Return every line of the data that contains the string "index".
#### Provided data
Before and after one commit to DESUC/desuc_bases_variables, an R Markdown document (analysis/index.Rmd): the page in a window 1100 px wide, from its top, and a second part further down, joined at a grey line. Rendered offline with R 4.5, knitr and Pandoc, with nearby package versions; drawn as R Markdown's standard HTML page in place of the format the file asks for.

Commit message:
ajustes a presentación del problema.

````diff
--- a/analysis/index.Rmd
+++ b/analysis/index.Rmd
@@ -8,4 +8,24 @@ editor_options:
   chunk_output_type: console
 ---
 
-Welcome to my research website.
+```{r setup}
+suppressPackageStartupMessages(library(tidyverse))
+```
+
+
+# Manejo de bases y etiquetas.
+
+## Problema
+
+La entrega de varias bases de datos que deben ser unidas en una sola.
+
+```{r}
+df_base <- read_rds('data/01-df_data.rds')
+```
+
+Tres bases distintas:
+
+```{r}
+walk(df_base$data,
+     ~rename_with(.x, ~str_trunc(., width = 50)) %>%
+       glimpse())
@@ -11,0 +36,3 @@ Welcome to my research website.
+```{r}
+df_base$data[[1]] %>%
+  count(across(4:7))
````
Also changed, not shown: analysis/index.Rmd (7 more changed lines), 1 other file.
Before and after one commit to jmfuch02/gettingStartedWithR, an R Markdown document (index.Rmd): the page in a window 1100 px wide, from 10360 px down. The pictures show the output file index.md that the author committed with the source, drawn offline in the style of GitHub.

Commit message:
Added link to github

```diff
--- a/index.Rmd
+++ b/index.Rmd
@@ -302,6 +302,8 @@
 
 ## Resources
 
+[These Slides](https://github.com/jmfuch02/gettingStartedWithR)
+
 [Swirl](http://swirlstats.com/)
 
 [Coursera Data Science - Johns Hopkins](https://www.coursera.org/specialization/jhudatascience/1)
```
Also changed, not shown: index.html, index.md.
########
• Written solution
Before and after one commit to DESUC/desuc_bases_variables, an R Markdown document (analysis/index.Rmd): the page in a window 1100 px wide, from its top, and a second part further down, joined at a grey line. Rendered offline with R 4.5, knitr and Pandoc, with nearby package versions; drawn as R Markdown's standard HTML page in place of the format the file asks for.
--- a/analysis/index.Rmd
+++ b/analysis/index.Rmd
Also changed, not shown: analysis/index.Rmd (7 more changed lines), 1 other file.
Before and after one commit to jmfuch02/gettingStartedWithR, an R Markdown document (index.Rmd): the page in a window 1100 px wide, from 10360 px down. The pictures show the output file index.md that the author committed with the source, drawn offline in the style of GitHub.
--- a/index.Rmd
+++ b/index.Rmd
Also changed, not shown: index.html, index.md.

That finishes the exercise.